→ ABOUT THIS EXERCISE: Copies of all lines that contain "VCFs" are needed; take them from the data below.

Before-and-after change records:
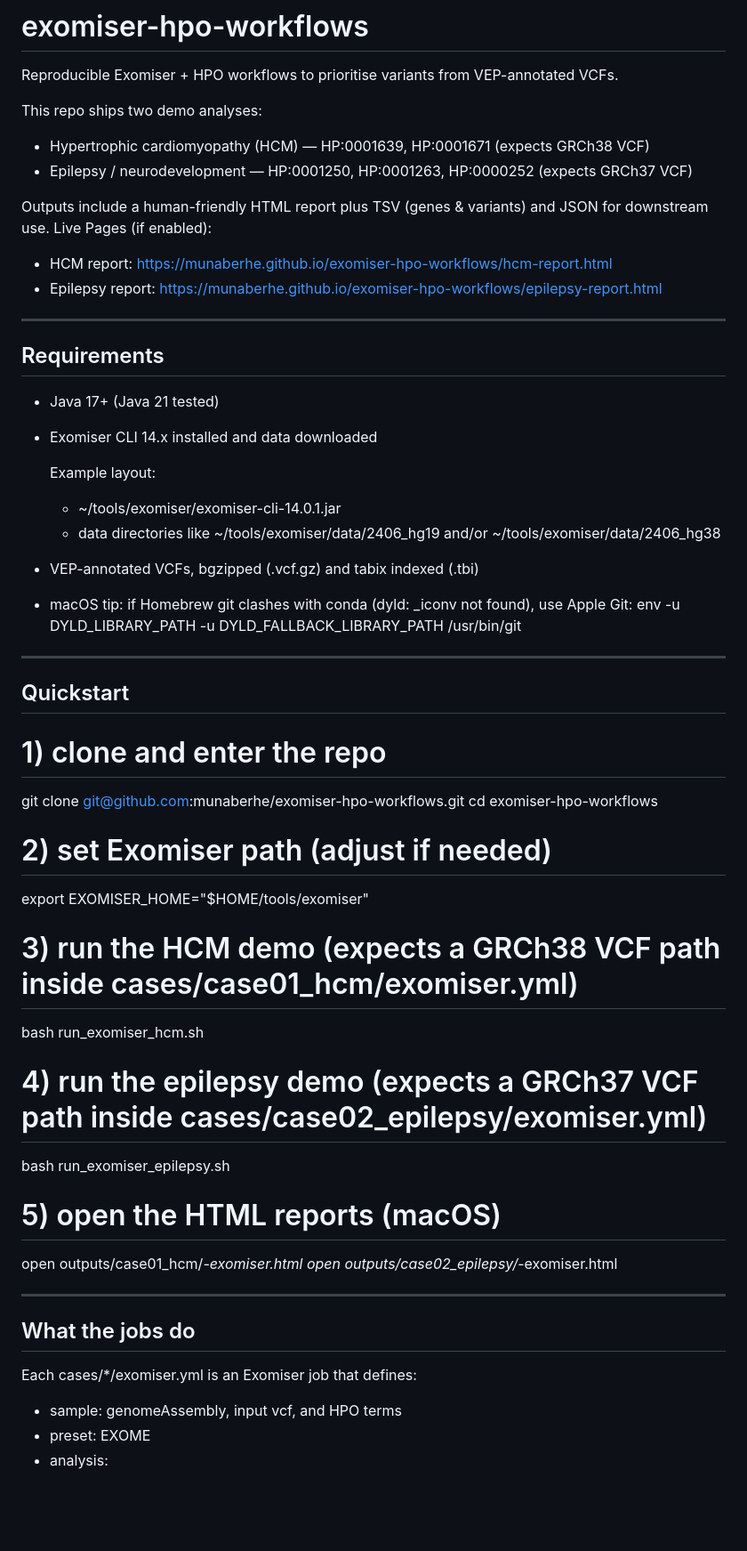
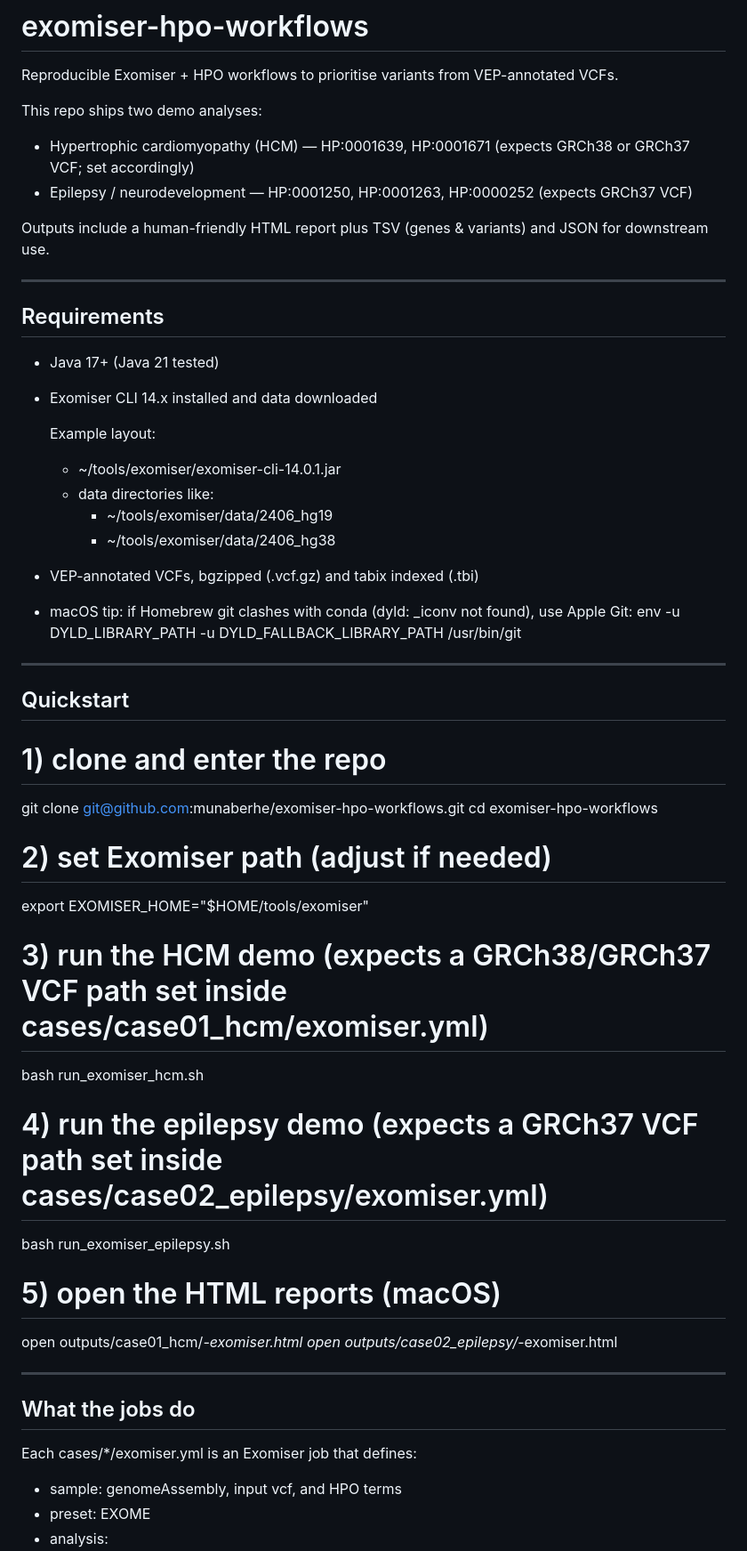
Before and after one commit to munaberhe/exomiser-hpo-workflows, a Markdown page: README.md, the part around one of its changes. Shown at 89% size. Rendered like a GitHub page; blank space fills up the shorter version.

```diff
--- a/README.md
+++ b/README.md
@@ -3,15 +3,13 @@
 Reproducible Exomiser + HPO workflows to prioritise variants from VEP-annotated VCFs.
 
 This repo ships two demo analyses:
-- Hypertrophic cardiomyopathy (HCM) — HP:0001639, HP:0001671 (expects GRCh38 VCF)
+- Hypertrophic cardiomyopathy (HCM) — HP:0001639, HP:0001671 (expects GRCh38 or GRCh37 VCF; set accordingly)
 - Epilepsy / neurodevelopment — HP:0001250, HP:0001263, HP:0000252 (expects GRCh37 VCF)
 
 Outputs include a human-friendly HTML report plus TSV (genes & variants) and JSON for downstream use.
-Live Pages (if enabled):
-- HCM report: https://munaberhe.github.io/exomiser-hpo-workflows/hcm-report.html
-- Epilepsy report: https://munaberhe.github.io/exomiser-hpo-workflows/epilepsy-report.html
 
 ----------------------------------------------------------------
+
 ## Requirements
 
 - Java 17+ (Java 21 tested)
@@ -19,7 +17,9 @@ Live Pages (if enabled):
 
   Example layout:
   - ~/tools/exomiser/exomiser-cli-14.0.1.jar
-  - data directories like ~/tools/exomiser/data/2406_hg19 and/or ~/tools/exomiser/data/2406_hg38
+  - data directories like:
+    - ~/tools/exomiser/data/2406_hg19
+    - ~/tools/exomiser/data/2406_hg38
 
 - VEP-annotated VCFs, bgzipped (.vcf.gz) and tabix indexed (.tbi)
 
@@ -27,6 +27,7 @@ Live Pages (if enabled):
   env -u DYLD_LIBRARY_PATH -u DYLD_FALLBACK_LIBRARY_PATH /usr/bin/git <args>
 
 ----------------------------------------------------------------
+
 ## Quickstart
 
 # 1) clone and enter the repo
@@ -36,10 +37,10 @@ cd exomiser-hpo-workflows
 # 2) set Exomiser path (adjust if needed)
 export EXOMISER_HOME="$HOME/tools/exomiser"
 
-# 3) run the HCM demo (expects a GRCh38 VCF path inside cases/case01_hcm/exomiser.yml)
+# 3) run the HCM demo (expects a GRCh38/GRCh37 VCF path set inside cases/case01_hcm/exomiser.yml)
 bash run_exomiser_hcm.sh
 
-# 4) run the epilepsy demo (expects a GRCh37 VCF path inside cases/case02_epilepsy/exomiser.yml)
+# 4) run the epilepsy demo (expects a GRCh37 VCF path set inside cases/case02_epilepsy/exomiser.yml)
 bash run_exomiser_epilepsy.sh
 
 # 5) open the HTML reports (macOS)
@@ -47,9 +48,11 @@ open outputs/case01_hcm/*-exomiser.html
 open outputs/case02_epilepsy/*-exomiser.html
 
 ----------------------------------------------------------------
+
 ## What the jobs do
 
 Each cases/*/exomiser.yml is an Exomiser job that defines:
+
 - sample: genomeAssembly, input vcf, and HPO terms
 - preset: EXOME
 - analysis:
```
Also changed, not shown: other parts of README.md (+97 -62 lines).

→ EXPECTED ANSWER:
 Reproducible Exomiser + HPO workflows to prioritise variants from VEP-annotated VCFs.
 - VEP-annotated VCFs, bgzipped (.vcf.gz) and tabix indexed (.tbi)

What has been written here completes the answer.